== Task to complete ==
The answer must be every line below that holds the word "europeanTitle".

== Provided information ==
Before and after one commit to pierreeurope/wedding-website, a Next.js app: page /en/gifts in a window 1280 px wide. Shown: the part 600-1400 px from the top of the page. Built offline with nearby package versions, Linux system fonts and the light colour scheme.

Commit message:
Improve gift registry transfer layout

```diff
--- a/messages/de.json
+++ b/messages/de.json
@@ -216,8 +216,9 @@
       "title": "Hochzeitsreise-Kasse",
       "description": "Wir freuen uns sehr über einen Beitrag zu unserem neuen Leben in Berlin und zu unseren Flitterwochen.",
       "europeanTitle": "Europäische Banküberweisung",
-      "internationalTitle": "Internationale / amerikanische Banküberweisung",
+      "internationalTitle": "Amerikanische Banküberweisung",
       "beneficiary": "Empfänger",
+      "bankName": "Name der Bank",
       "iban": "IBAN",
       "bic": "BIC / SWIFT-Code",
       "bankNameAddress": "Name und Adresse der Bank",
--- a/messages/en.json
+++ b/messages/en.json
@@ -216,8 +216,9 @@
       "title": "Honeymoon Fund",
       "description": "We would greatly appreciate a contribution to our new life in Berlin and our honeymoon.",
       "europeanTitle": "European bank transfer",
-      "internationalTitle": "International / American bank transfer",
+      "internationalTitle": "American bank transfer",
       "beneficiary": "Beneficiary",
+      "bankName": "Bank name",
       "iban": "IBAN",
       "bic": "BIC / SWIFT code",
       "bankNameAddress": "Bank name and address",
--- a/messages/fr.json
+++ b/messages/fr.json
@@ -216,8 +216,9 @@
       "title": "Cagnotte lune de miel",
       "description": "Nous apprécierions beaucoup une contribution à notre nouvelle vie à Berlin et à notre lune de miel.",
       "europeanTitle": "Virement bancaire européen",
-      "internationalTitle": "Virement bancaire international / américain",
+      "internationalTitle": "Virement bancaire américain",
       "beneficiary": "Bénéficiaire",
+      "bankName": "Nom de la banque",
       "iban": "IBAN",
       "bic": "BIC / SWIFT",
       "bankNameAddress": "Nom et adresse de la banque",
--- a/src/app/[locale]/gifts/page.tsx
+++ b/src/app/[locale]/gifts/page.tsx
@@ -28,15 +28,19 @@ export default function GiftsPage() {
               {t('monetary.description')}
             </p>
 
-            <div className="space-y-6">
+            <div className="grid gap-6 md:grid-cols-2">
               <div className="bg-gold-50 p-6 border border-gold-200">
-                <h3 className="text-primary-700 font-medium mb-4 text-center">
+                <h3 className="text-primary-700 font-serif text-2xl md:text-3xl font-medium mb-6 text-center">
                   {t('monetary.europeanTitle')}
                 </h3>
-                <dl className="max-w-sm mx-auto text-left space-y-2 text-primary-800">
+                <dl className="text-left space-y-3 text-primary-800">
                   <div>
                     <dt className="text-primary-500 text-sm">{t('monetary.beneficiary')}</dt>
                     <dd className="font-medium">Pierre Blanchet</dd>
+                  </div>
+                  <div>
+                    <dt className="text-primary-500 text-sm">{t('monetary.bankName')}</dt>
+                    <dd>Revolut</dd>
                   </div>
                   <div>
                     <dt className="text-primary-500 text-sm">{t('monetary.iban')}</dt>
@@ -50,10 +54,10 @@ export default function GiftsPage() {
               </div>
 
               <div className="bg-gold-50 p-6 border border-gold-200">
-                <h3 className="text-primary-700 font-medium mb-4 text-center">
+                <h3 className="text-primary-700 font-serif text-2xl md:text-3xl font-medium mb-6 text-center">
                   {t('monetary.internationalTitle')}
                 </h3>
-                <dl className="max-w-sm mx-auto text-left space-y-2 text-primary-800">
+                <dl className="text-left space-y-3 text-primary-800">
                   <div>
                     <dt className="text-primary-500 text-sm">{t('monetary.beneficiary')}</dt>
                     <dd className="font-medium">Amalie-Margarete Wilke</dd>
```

...

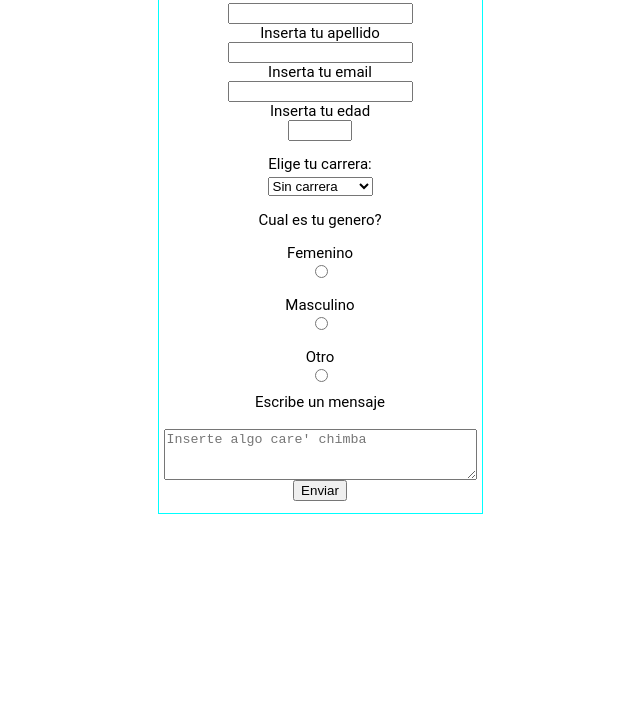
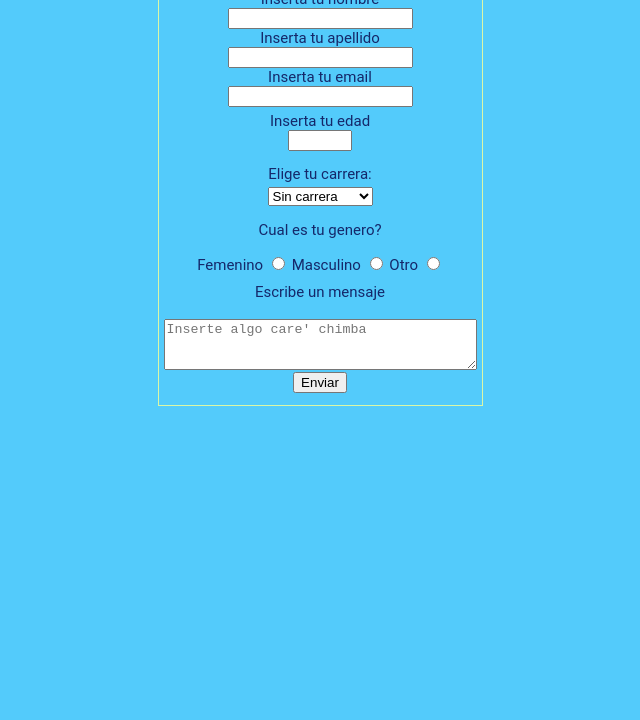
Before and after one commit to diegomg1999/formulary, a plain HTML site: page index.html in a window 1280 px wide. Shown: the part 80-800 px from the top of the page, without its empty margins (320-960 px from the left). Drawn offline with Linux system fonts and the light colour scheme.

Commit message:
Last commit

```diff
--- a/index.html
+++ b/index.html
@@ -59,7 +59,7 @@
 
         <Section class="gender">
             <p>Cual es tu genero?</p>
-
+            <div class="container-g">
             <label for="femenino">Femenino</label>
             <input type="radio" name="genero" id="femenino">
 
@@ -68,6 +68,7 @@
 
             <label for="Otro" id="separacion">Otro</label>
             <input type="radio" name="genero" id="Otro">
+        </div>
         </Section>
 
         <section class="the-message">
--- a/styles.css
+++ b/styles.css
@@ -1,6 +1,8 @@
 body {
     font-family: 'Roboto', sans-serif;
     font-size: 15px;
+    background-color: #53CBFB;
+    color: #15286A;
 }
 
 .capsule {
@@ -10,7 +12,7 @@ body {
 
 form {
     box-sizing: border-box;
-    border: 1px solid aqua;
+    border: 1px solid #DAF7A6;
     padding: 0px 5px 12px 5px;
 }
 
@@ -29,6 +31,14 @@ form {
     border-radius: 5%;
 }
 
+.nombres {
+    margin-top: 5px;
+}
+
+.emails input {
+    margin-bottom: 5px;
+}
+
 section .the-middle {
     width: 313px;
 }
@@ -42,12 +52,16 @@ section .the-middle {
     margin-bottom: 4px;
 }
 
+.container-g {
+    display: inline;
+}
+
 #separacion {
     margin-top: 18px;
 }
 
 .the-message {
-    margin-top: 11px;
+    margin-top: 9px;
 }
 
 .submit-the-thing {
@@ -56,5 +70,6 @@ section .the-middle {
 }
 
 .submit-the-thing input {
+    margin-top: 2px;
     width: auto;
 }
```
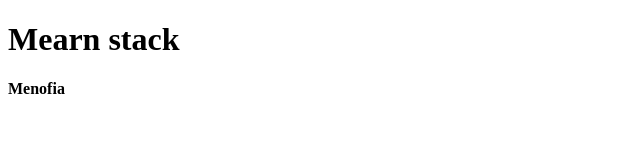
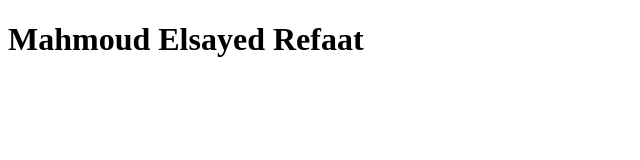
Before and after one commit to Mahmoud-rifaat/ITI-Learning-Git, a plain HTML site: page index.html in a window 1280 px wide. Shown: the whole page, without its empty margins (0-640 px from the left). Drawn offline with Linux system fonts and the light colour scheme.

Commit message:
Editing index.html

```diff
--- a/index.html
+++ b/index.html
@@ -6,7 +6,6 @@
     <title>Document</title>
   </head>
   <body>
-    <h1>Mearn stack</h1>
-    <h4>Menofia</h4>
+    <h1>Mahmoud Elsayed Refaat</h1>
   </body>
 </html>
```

== Output for this exercise ==
       "europeanTitle": "Europäische Banküberweisung",
       "europeanTitle": "European bank transfer",
       "europeanTitle": "Virement bancaire européen",
                   {t('monetary.europeanTitle')}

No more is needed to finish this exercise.